adhere), and then scrape off with a dull knife. Apply
cool packs and hydrocortisone cream.
Some jellyfish (notably, the Portuguese
man-of-war, the box jellyfish, and certain jellyfish
from northeastern Australia) may cause serious
injuries and even have the potential to be lethal. In
cases where the kind of jellyfish that caused the sting is
either unknown or is known to have been from a box
jellyfish or Portuguese man-of-war, the injury should
be treated as a serious one, regardless of initial
symptoms. The following steps should be taken in the
case of serious jellyfish stings.
1. Retrieve the victim from the water if necessary.
2. Send others for an ambulance and antivenom.

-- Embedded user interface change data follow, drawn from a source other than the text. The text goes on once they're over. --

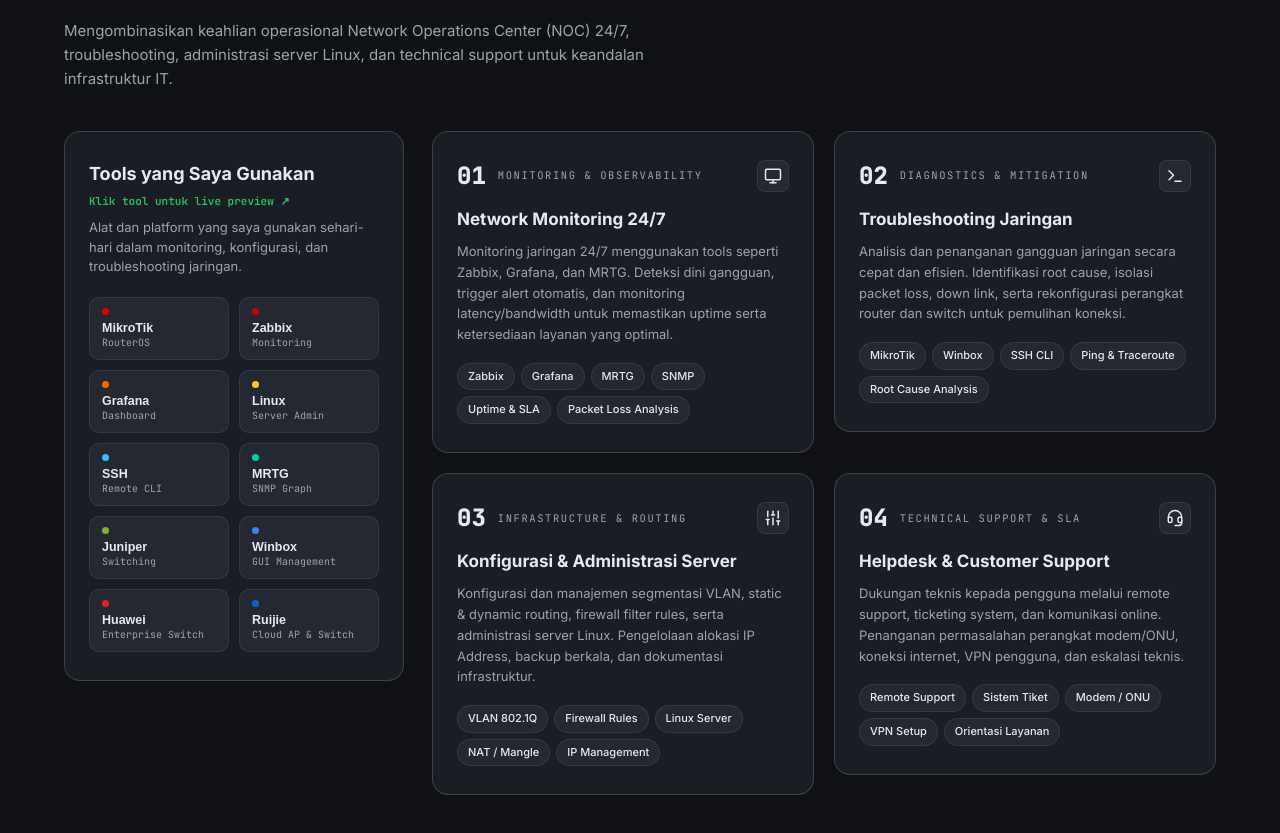
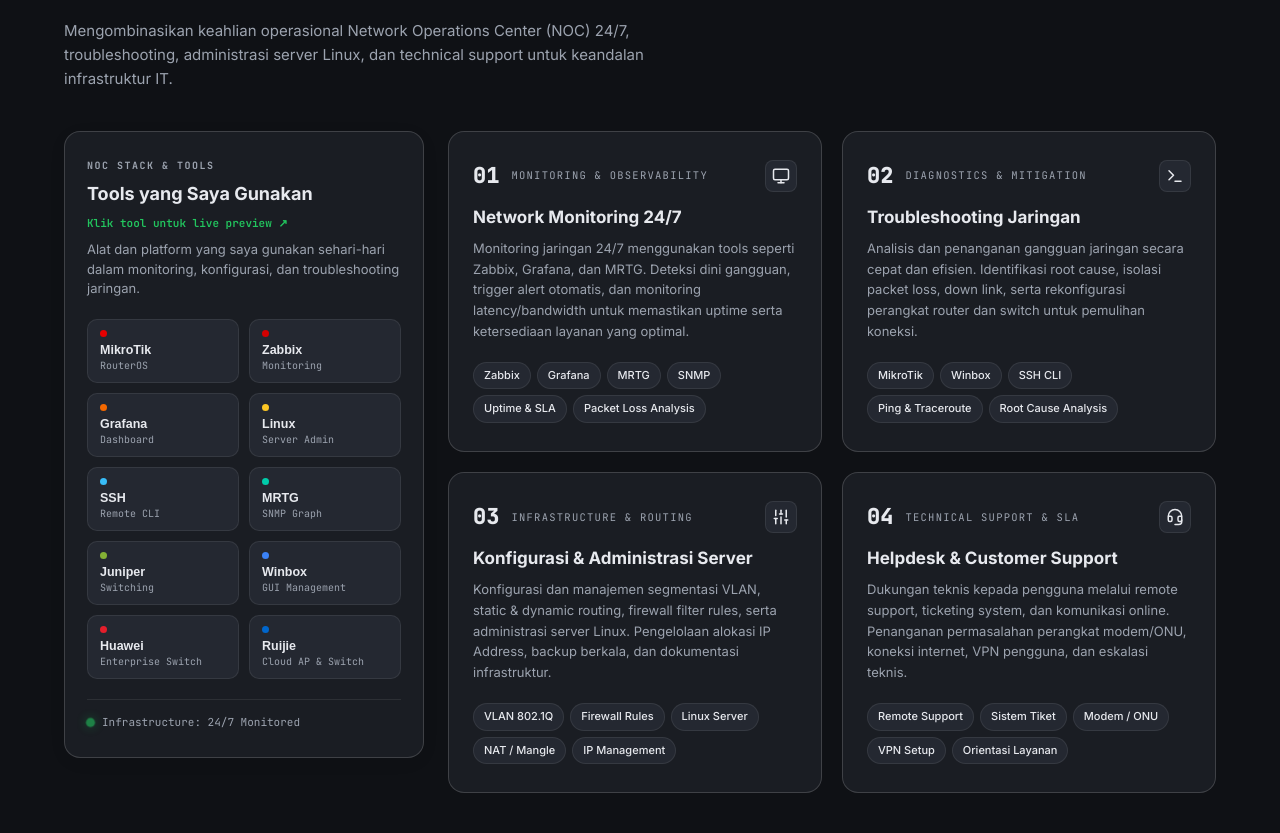
Before and after one commit to anggatok120-collab/porto-next, a Next.js app: page / in a window 1280 px wide. Shown: the part 2060-2893 px from the top of the page. Built offline with nearby package versions, Linux system fonts and the light colour scheme; no server answers.

Commit message:
fix: polish capabilities bento cards alignment and fix navbar scroll overlap

```diff
--- a/app/globals.css
+++ b/app/globals.css
@@ -116,6 +116,7 @@ html.dark body::before {
   padding: 110px 24px;
   max-width: 1200px;
   margin: 0 auto;
+  scroll-margin-top: 100px;
 }
 
 .section-label {
@@ -710,30 +711,46 @@ html.dark .work-album-item {
    ========================================================================== */
 .capabilities-grid {
   display: grid;
-  grid-template-columns: 340px 1fr;
-  gap: 28px;
+  grid-template-columns: 360px 1fr;
+  gap: 24px;
+  align-items: start;
   margin-top: 40px;
+}
+
+.capabilities-sidebar-reveal {
+  position: sticky;
+  top: 96px;
 }
 
 .capabilities-sidebar {
   background: var(--surface);
   border: 1px solid var(--line-strong);
   border-radius: var(--radius);
-  padding: 28px 24px;
-  height: fit-content;
+  padding: 26px 22px;
+  box-shadow: 0 4px 20px rgba(0, 0, 0, 0.04);
 }
 
 .capabilities-sidebar-header {
   display: flex;
   flex-direction: column;
-  gap: 4px;
+  gap: 6px;
   margin-bottom: 8px;
+}
+
+.capabilities-sidebar-badge {
+  font-family: var(--font-mono);
+  font-size: 10px;
+  font-weight: 700;
+  letter-spacing: 0.15em;
+  color: var(--text-muted);
+  text-transform: uppercase;
 }
 
 .capabilities-sidebar-title {
   font-size: 18px;
   font-weight: 700;
   color: var(--text);
+  margin: 0;
 }
 
 .capabilities-sidebar-hint {
@@ -760,7 +777,9 @@ html.dark .work-album-item {
   display: flex;
   flex-direction: column;
   align-items: flex-start;
+  justify-content: center;
   padding: 10px 12px;
+  min-height: 64px;
   background: var(--surface-2);
   border: 1px solid var(--line);
   border-radius: 10px;
@@ -793,35 +812,75 @@ html.dark .work-album-item {
   font-size: 12.5px;
   font-weight: 700;
   color: var(--text);
+  line-height: 1.2;
 }
 
 .tool-tag {
   font-size: 10px;
   color: var(--text-muted);
   font-family: var(--font-mono);
-  margin-top: 1px;
+  margin-top: 2px;
+  line-height: 1.2;
+}
+
+.capabilities-sidebar-footer {
+  margin-top: 20px;
+  padding-top: 14px;
+  border-top: 1px solid var(--line);
+  display: flex;
+  align-items: center;
+  gap: 8px;
+  font-family: var(--font-mono);
+  font-size: 11px;
+  color: var(--text-muted);
+}
+
+.capabilities-status-dot {
+  width: 7px;
+  height: 7px;
+  border-radius: 50%;
+  background: #22c55e;
+  box-shadow: 0 0 8px rgba(34, 197, 94, 0.6);
+  display: inline-block;
+  animation: pulseDot 2s infinite;
+}
+
+@keyframes pulseDot {
+  0% { transform: scale(1); opacity: 1; }
+  50% { transform: scale(1.3); opacity: 0.6; }
+  100% { transform: scale(1); opacity: 1; }
 }
 
 /* 4 Core Services Grid */
 .capabilities-services-grid {
   display: grid;
   grid-template-columns: repeat(2, 1fr);
+  grid-auto-rows: 1fr;
   gap: 20px;
 }
 
+.capability-service-reveal {
+  height: 100%;
+  display: flex;
+  flex-direction: column;
+}
+
 .capability-service-card {
+  height: 100%;
+  flex: 1;
   background: var(--surface);
   border: 1px solid var(--line-strong);
   border-radius: var(--radius);
   padding: 28px 24px;
   display: flex;
   flex-direction: column;
-  transition: transform 0.2s ease, border-color 0.2s ease;
+  transition: transform 0.2s cubic-bezier(0.16, 1, 0.3, 1), border-color 0.2s ease, box-shadow 0.2s ease;
 }
 
 .capability-service-card:hover {
   transform: translateY(-2px);
   border-color: var(--text-muted);
+  box-shadow: 0 10px 28px rgba(0, 0, 0, 0.1);
 }
 
 .capability-service-top {
@@ -829,11 +888,12 @@ html.dark .work-album-item {
   align-items: center;
   justify-content: space-between;
   margin-bottom: 14px;
+  gap: 12px;
 }
 
 .capability-num {
   font-family: var(--font-mono);
-  font-size: 24px;
+  font-size: 22px;
   font-weight: 800;
   color: var(--text);
   line-height: 1;
@@ -843,10 +903,12 @@ html.dark .work-album-item {
   font-family: var(--font-mono);
   font-size: 10.5px;
   text-transform: uppercase;
-  letter-spacing: 0.15em;
-  color: var(--text-muted);
-  margin-left: 12px;
+  letter-spacing: 0.12em;
+  color: var(--text-muted);
   flex: 1;
+  white-space: nowrap;
+  overflow: hidden;
+  text-overflow: ellipsis;
 }
 
 .capability-service-icon {
@@ -859,20 +921,29 @@ html.dark .work-album-item {
   display: flex;
   align-items: center;
   justify-content: center;
+  flex-shrink: 0;
+  transition: all 0.2s ease;
+}
+
+.capability-service-card:hover .capability-service-icon {
+  background: var(--text);
+  color: var(--bg);
+  border-color: var(--text);
 }
 
 .capability-service-title {
   font-size: 17px;
   font-weight: 700;
-  margin-bottom: 8px;
-  color: var(--text);
+  margin-bottom: 10px;
+  color: var(--text);
+  line-height: 1.3;
 }
 
 .capability-service-desc {
   font-size: 13px;
   line-height: 1.6;
   color: var(--text-muted);
-  margin-bottom: 18px;
+  margin-bottom: 20px;
   flex: 1;
 }
 
@@ -880,6 +951,7 @@ html.dark .work-album-item {
   display: flex;
   flex-wrap: wrap;
   gap: 6px;
+  margin-top: auto;
 }
 
 .tag-pill {
@@ -890,6 +962,7 @@ html.dark .work-album-item {
   border: 1px solid var(--line);
   color: var(--text);
   font-weight: 500;
+  white-space: nowrap;
 }
 
 /* Tool Interactive Modal Dialog */
@@ -1896,6 +1969,9 @@ html.dark .trait-card {
   .capabilities-grid {
     grid-template-columns: 1fr;
   }
+  .capabilities-sidebar-reveal {
+    position: static;
+  }
   .about-grid {
     grid-template-columns: 1fr;
   }
@@ -1905,6 +1981,12 @@ html.dark .trait-card {
   .contact-inner {
     grid-template-columns: 1fr;
     gap: 40px;
+  }
+}
+
+@media (max-width: 680px) {
+  .capabilities-services-grid {
+    grid-template-columns: 1fr;
   }
 }
 
--- a/components/Capabilities.jsx
+++ b/components/Capabilities.jsx
@@ -71,8 +71,10 @@ export default function Capabilities() {
 
       <div className="capabilities-grid">
         {/* Left Side: Interactive Tools Stack */}
-        <Reveal delay={100} className="capabilities-sidebar">
+        <Reveal delay={100} className="capabilities-sidebar-reveal">
+          <div className="capabilities-sidebar">
             <div className="capabilities-sidebar-header">
+              <span className="capabilities-sidebar-badge">NOC STACK & TOOLS</span>
               <h4 className="capabilities-sidebar-title">Tools yang Saya Gunakan</h4>
               <span className="capabilities-sidebar-hint">Klik tool untuk live preview ↗</span>
             </div>
@@ -101,6 +103,12 @@ export default function Capabilities() {
                 );
               })}
             </div>
+
+            <div className="capabilities-sidebar-footer">
+              <span className="capabilities-status-dot" />
+              <span className="capabilities-status-text">Infrastructure: 24/7 Monitored</span>
+            </div>
+          </div>
         </Reveal>
 
         {/* Right Side: 4 Core Services Bento Grid */}
@@ -108,7 +116,7 @@ export default function Capabilities() {
           {SERVICES.map((srv, idx) => {
             const Icon = srv.icon;
             return (
-              <Reveal key={srv.num} delay={120 + idx * 50}>
+              <Reveal key={srv.num} delay={120 + idx * 50} className="capability-service-reveal">
                 <div className="capability-service-card">
                   <div className="capability-service-top">
                     <span className="capability-num">{srv.num}</span>
```
Lines whose indentation alone changed are shown as unchanged.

(Antivenom is available for box jellyfish stings.
It is from sheep, and should be given in all
3. Pour vinegar liberally (2 liters) over the sting
area for at least 30 seconds to inactivate stinging
cells that may remain.
4. Remove any remaining tentacles carefully.
(Excessive manipulation may cause rupture of
nematocysts and further poison release.)
Carefully (and gently) use a towel if necessary,
or use a dull knife edge (as described above to
remove arthropod stingers).
5. Apply a compression bandage to stings
covering more than half of one limb or causing
6. Start an IV.
7. Remain with the victim, and monitor vital signs
(the ABCs and consciousness, responding
appropriately (possibly including CPR) and as
8. Transport the patient to a hospital as quickly as
9. Opiate analgesics (morphine or meperidine)
may be necessary for pain relief.
SPINE INJURIES.Spiny fish, stingrays,
urchins, and cone shells inject their venom by
puncturing with spines (fig. 5-6). General signs and
symptoms include swelling, nausea, vomiting,
generalized cramps, diarrhea, muscular paralysis, and
shock. General emergency care consists of prompt
flushing with cold sea water to remove the venom and
to constrict hemorrhaging blood vessels.
debride the wound of any remaining pieces of the
spines venom-containing integumentary sheath. Soak
the wound area in very hot water (110F/43 C) for 30
to 60 minutes to neutralize the venom.
completely debride the wound, control hemorrhage,
s u t u r e , p r o v i d e t e t a n u s p r o p h y l a x i s a n d a
broad-spectrum antibiotic, and elevate the extremity.
For minor injuries, a steroid cream to the wound area
may relieve discomfort. For serious injurieswounds
that are deep, very painful, or causing the patient
distressstabilize the patient and transport
immediately to a hospital.
In the case of contact with stonefish, scorpionfish,
zebra, or lionfish, immerse the wound in very hot water
for a minimum of 30 minutes until the pain is
decreased. Inject emetine hydrochloride directly into
the wound within 30 minutes, and provide meperidine
(or other opiate) for pain. Monitor the victims vital
signs closely. Obtain antivenom (from local zoos or
aquariums) for all serious cases.
SEA SNAKE INJURIES.Sea snakes are found
in the warm water areas of the Pacific and Indian
Oceans. Their venom is VERY poisonous, but their
fangs are only 1/4 inch long. The first aid outlined for
land snakes also applies to sea snakes.
LEARNING OBJECTIVE: Recall drug
abuse assessment and treatment procedures
and patient handling techniques.
Drug abuse is the use of drugs for purposes or in
quantities for which they were not intended. Drugs of
Figure 5-6.Stingray sting.